Data records
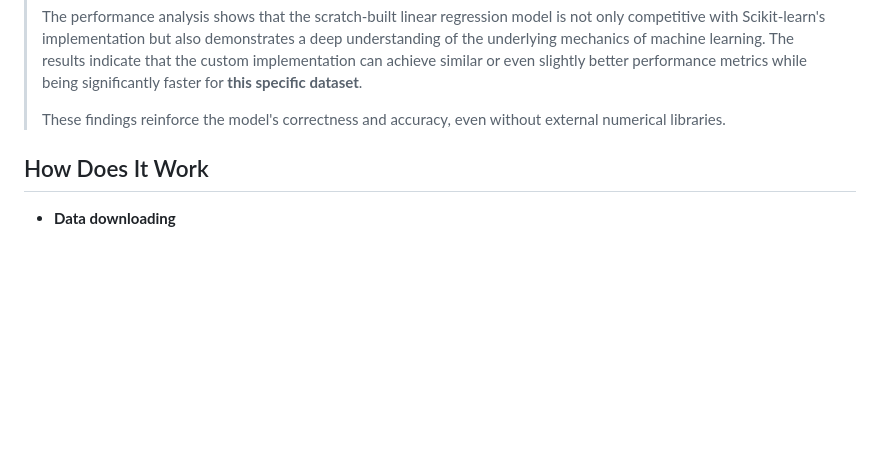
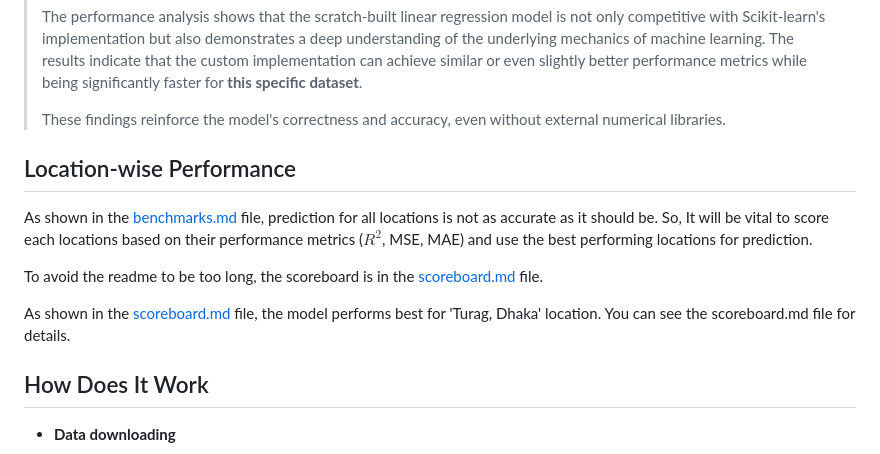
Before and after one commit to RakibulHasanRatul/dhaka-house-rent-predictor, a Markdown page: readme.md, the part around the change printed below. Drawn GitHub-style; blank space fills up the shorter version.

Commit message:
Add location wise performance

```diff
--- a/readme.md
+++ b/readme.md
@@ -143,6 +143,14 @@ My step-by-step procedures and detailed [benchmark test results](./benchmarks.md
 > The performance analysis shows that the scratch-built linear regression model is not only competitive with Scikit-learn's implementation but also demonstrates a deep understanding of the underlying mechanics of machine learning. The results indicate that the custom implementation can achieve similar or even slightly better performance metrics while being significantly faster for **this specific dataset**.
 >
 > These findings reinforce the model's correctness and accuracy, even without external numerical libraries.
+
+## Location-wise Performance
+
+As shown in the [benchmarks.md](./benchmarks.md) file, prediction for all locations is not as accurate as it should be. So, It will be vital to score each locations based on their performance metrics ($R^2$, MSE, MAE) and use the best performing locations for prediction.
+
+To avoid the readme to be too long, the scoreboard is in the [scoreboard.md](./scoreboard.md) file.
+
+As shown in the [scoreboard.md](./scoreboard.md) file, the model performs best for 'Turag, Dhaka' location. You can see the scoreboard.md file for details.
 
 ## How Does It Work
 
```
Also changed, not shown: other parts of readme.md (+2 -2 lines), scoreboard.md (added, +461 -0 lines).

Prompt — Nothing but the lines from the line containing "Add location wise performance" through the final line of the entries should appear in your answer, copied exactly.

Solution —
Add location wise performance

```diff
--- a/readme.md
+++ b/readme.md
@@ -143,6 +143,14 @@ My step-by-step procedures and detailed [benchmark test results](./benchmarks.md
 > The performance analysis shows that the scratch-built linear regression model is not only competitive with Scikit-learn's implementation but also demonstrates a deep understanding of the underlying mechanics of machine learning. The results indicate that the custom implementation can achieve similar or even slightly better performance metrics while being significantly faster for **this specific dataset**.
 >
 > These findings reinforce the model's correctness and accuracy, even without external numerical libraries.
+
+## Location-wise Performance
+
+As shown in the [benchmarks.md](./benchmarks.md) file, prediction for all locations is not as accurate as it should be. So, It will be vital to score each locations based on their performance metrics ($R^2$, MSE, MAE) and use the best performing locations for prediction.
+
+To avoid the readme to be too long, the scoreboard is in the [scoreboard.md](./scoreboard.md) file.
+
+As shown in the [scoreboard.md](./scoreboard.md) file, the model performs best for 'Turag, Dhaka' location. You can see the scoreboard.md file for details.
 
 ## How Does It Work
 
```
Also changed, not shown: other parts of readme.md (+2 -2 lines), scoreboard.md (added, +461 -0 lines).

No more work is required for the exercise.